### ACTIVITY
Could you return all of the records exactly, minus their images?

Extracted records:
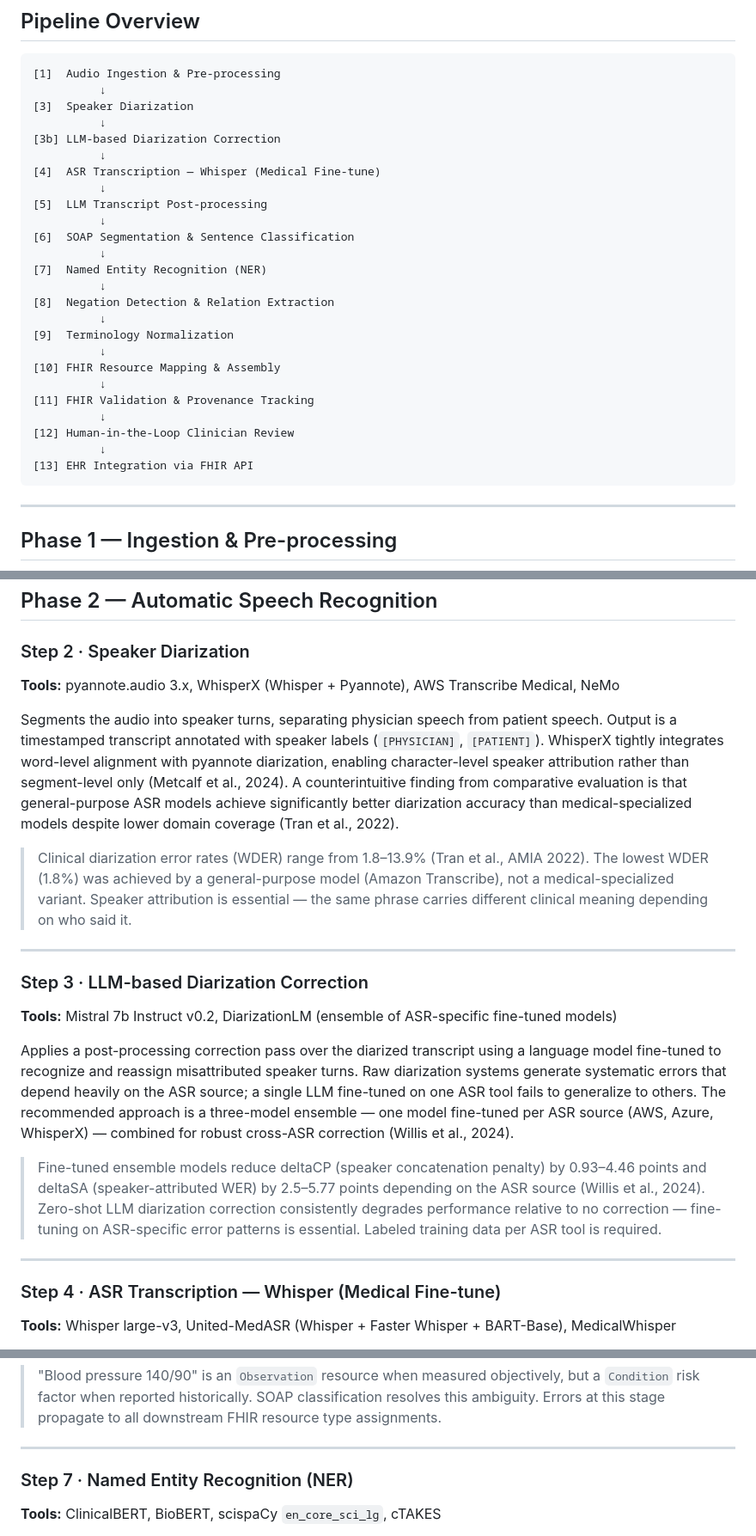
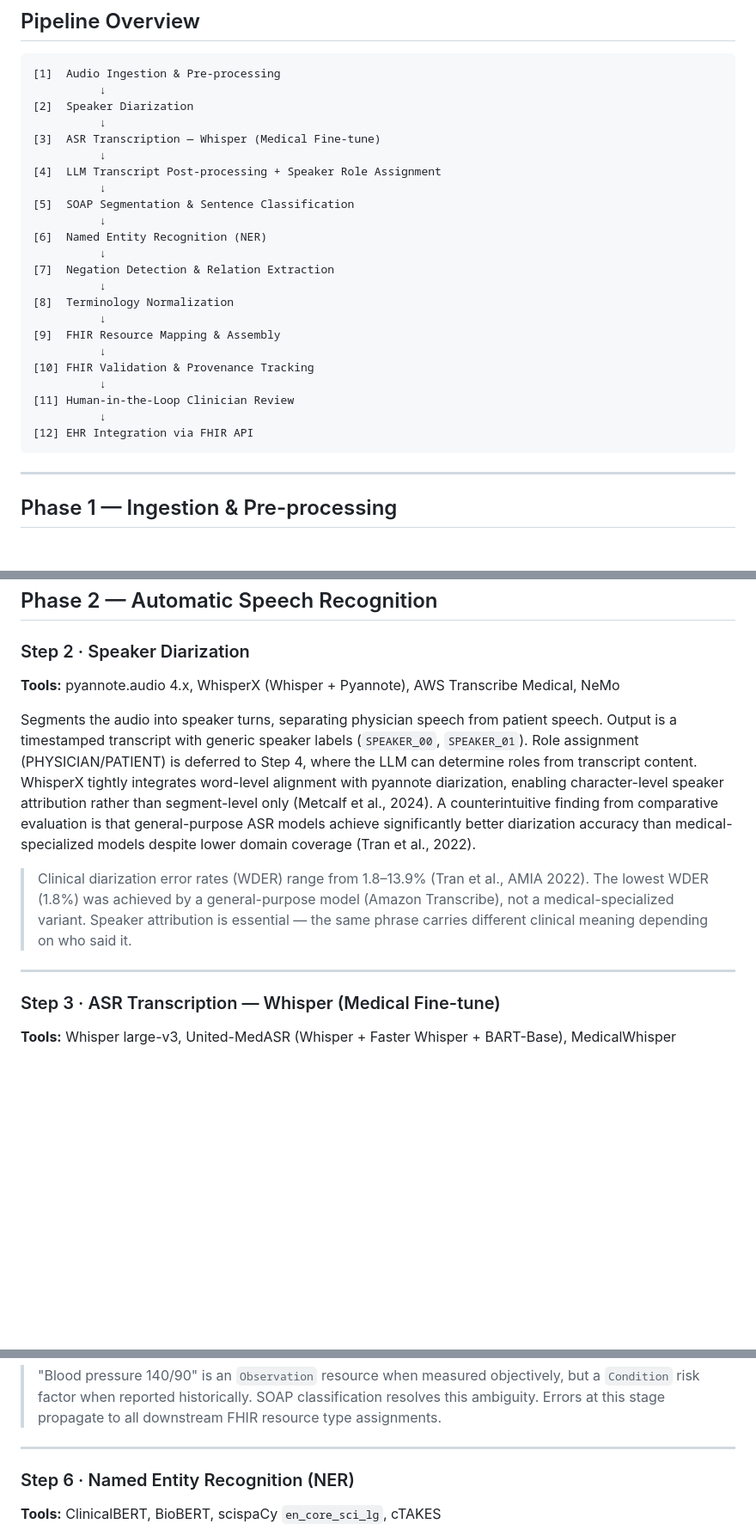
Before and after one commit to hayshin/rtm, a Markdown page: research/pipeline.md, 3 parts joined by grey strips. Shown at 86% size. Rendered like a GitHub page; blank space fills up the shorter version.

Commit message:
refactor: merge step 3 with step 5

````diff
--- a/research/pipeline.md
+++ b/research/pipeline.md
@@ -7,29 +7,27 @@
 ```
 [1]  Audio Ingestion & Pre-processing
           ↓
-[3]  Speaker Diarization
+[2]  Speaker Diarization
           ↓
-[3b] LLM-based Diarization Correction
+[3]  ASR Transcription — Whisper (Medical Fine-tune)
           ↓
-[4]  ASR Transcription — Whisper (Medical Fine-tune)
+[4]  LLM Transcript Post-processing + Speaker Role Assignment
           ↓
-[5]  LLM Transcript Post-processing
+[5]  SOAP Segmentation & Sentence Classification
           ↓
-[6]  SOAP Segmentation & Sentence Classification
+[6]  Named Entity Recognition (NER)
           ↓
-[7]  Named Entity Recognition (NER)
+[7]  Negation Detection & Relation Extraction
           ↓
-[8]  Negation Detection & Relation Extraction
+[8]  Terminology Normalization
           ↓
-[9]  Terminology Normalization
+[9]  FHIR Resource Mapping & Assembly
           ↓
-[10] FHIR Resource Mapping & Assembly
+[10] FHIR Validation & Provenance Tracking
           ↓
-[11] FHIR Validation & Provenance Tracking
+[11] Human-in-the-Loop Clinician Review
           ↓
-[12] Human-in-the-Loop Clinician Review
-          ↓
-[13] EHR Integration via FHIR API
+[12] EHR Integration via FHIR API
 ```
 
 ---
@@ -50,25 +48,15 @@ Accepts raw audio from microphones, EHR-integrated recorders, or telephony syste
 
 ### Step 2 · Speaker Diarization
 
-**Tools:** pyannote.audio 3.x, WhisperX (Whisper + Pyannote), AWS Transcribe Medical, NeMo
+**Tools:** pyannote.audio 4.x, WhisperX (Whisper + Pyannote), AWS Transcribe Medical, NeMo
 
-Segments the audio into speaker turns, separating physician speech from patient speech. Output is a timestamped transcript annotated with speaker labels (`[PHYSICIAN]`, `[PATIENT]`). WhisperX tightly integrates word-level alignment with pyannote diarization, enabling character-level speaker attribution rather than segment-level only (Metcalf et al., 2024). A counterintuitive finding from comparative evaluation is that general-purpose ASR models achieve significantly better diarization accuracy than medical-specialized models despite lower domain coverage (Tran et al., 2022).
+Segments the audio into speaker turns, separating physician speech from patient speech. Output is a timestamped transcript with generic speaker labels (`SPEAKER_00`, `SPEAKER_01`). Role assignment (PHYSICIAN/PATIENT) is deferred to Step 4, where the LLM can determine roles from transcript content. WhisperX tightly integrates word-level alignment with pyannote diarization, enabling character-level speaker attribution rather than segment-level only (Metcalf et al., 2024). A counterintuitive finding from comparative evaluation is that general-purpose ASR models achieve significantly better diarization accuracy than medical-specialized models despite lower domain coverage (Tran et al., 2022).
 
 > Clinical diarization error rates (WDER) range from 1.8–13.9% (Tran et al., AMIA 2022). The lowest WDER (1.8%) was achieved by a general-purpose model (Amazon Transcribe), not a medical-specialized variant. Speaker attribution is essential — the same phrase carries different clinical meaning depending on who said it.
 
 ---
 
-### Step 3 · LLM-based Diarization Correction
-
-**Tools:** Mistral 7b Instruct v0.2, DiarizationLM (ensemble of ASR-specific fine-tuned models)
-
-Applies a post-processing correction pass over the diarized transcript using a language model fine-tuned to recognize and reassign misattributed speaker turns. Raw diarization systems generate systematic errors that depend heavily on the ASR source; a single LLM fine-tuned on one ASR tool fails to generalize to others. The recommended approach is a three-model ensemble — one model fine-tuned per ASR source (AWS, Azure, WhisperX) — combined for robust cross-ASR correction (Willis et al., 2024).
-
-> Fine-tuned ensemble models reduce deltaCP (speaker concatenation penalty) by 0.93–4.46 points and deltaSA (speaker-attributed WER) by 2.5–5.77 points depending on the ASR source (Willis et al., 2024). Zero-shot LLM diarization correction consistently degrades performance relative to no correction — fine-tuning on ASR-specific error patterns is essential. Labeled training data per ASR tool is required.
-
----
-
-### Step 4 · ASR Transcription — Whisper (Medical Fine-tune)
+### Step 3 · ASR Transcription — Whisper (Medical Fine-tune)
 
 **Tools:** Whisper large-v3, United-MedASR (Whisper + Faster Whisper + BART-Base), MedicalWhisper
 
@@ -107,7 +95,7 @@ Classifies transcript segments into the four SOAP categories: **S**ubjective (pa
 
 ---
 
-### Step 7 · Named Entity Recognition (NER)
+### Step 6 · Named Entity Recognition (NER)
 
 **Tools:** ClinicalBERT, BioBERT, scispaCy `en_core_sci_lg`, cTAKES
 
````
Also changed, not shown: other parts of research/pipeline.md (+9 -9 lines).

### ANSWER AREA
Before and after one commit to hayshin/rtm, a Markdown page: research/pipeline.md, 3 parts joined by grey strips. Shown at 86% size. Rendered like a GitHub page; blank space fills up the shorter version.

Commit message:
refactor: merge step 3 with step 5

````diff
--- a/research/pipeline.md
+++ b/research/pipeline.md
@@ -7,29 +7,27 @@
 ```
 [1]  Audio Ingestion & Pre-processing
           ↓
-[3]  Speaker Diarization
+[2]  Speaker Diarization
           ↓
-[3b] LLM-based Diarization Correction
+[3]  ASR Transcription — Whisper (Medical Fine-tune)
           ↓
-[4]  ASR Transcription — Whisper (Medical Fine-tune)
+[4]  LLM Transcript Post-processing + Speaker Role Assignment
           ↓
-[5]  LLM Transcript Post-processing
+[5]  SOAP Segmentation & Sentence Classification
           ↓
-[6]  SOAP Segmentation & Sentence Classification
+[6]  Named Entity Recognition (NER)
           ↓
-[7]  Named Entity Recognition (NER)
+[7]  Negation Detection & Relation Extraction
           ↓
-[8]  Negation Detection & Relation Extraction
+[8]  Terminology Normalization
           ↓
-[9]  Terminology Normalization
+[9]  FHIR Resource Mapping & Assembly
           ↓
-[10] FHIR Resource Mapping & Assembly
+[10] FHIR Validation & Provenance Tracking
           ↓
-[11] FHIR Validation & Provenance Tracking
+[11] Human-in-the-Loop Clinician Review
           ↓
-[12] Human-in-the-Loop Clinician Review
-          ↓
-[13] EHR Integration via FHIR API
+[12] EHR Integration via FHIR API
 ```
 
 ---
@@ -50,25 +48,15 @@ Accepts raw audio from microphones, EHR-integrated recorders, or telephony syste
 
 ### Step 2 · Speaker Diarization
 
-**Tools:** pyannote.audio 3.x, WhisperX (Whisper + Pyannote), AWS Transcribe Medical, NeMo
+**Tools:** pyannote.audio 4.x, WhisperX (Whisper + Pyannote), AWS Transcribe Medical, NeMo
 
-Segments the audio into speaker turns, separating physician speech from patient speech. Output is a timestamped transcript annotated with speaker labels (`[PHYSICIAN]`, `[PATIENT]`). WhisperX tightly integrates word-level alignment with pyannote diarization, enabling character-level speaker attribution rather than segment-level only (Metcalf et al., 2024). A counterintuitive finding from comparative evaluation is that general-purpose ASR models achieve significantly better diarization accuracy than medical-specialized models despite lower domain coverage (Tran et al., 2022).
+Segments the audio into speaker turns, separating physician speech from patient speech. Output is a timestamped transcript with generic speaker labels (`SPEAKER_00`, `SPEAKER_01`). Role assignment (PHYSICIAN/PATIENT) is deferred to Step 4, where the LLM can determine roles from transcript content. WhisperX tightly integrates word-level alignment with pyannote diarization, enabling character-level speaker attribution rather than segment-level only (Metcalf et al., 2024). A counterintuitive finding from comparative evaluation is that general-purpose ASR models achieve significantly better diarization accuracy than medical-specialized models despite lower domain coverage (Tran et al., 2022).
 
 > Clinical diarization error rates (WDER) range from 1.8–13.9% (Tran et al., AMIA 2022). The lowest WDER (1.8%) was achieved by a general-purpose model (Amazon Transcribe), not a medical-specialized variant. Speaker attribution is essential — the same phrase carries different clinical meaning depending on who said it.
 
 ---
 
-### Step 3 · LLM-based Diarization Correction
-
-**Tools:** Mistral 7b Instruct v0.2, DiarizationLM (ensemble of ASR-specific fine-tuned models)
-
-Applies a post-processing correction pass over the diarized transcript using a language model fine-tuned to recognize and reassign misattributed speaker turns. Raw diarization systems generate systematic errors that depend heavily on the ASR source; a single LLM fine-tuned on one ASR tool fails to generalize to others. The recommended approach is a three-model ensemble — one model fine-tuned per ASR source (AWS, Azure, WhisperX) — combined for robust cross-ASR correction (Willis et al., 2024).
-
-> Fine-tuned ensemble models reduce deltaCP (speaker concatenation penalty) by 0.93–4.46 points and deltaSA (speaker-attributed WER) by 2.5–5.77 points depending on the ASR source (Willis et al., 2024). Zero-shot LLM diarization correction consistently degrades performance relative to no correction — fine-tuning on ASR-specific error patterns is essential. Labeled training data per ASR tool is required.
-
----
-
-### Step 4 · ASR Transcription — Whisper (Medical Fine-tune)
+### Step 3 · ASR Transcription — Whisper (Medical Fine-tune)
 
 **Tools:** Whisper large-v3, United-MedASR (Whisper + Faster Whisper + BART-Base), MedicalWhisper
 
@@ -107,7 +95,7 @@ Classifies transcript segments into the four SOAP categories: **S**ubjective (pa
 
 ---
 
-### Step 7 · Named Entity Recognition (NER)
+### Step 6 · Named Entity Recognition (NER)
 
 **Tools:** ClinicalBERT, BioBERT, scispaCy `en_core_sci_lg`, cTAKES
 
````
Also changed, not shown: other parts of research/pipeline.md (+9 -9 lines).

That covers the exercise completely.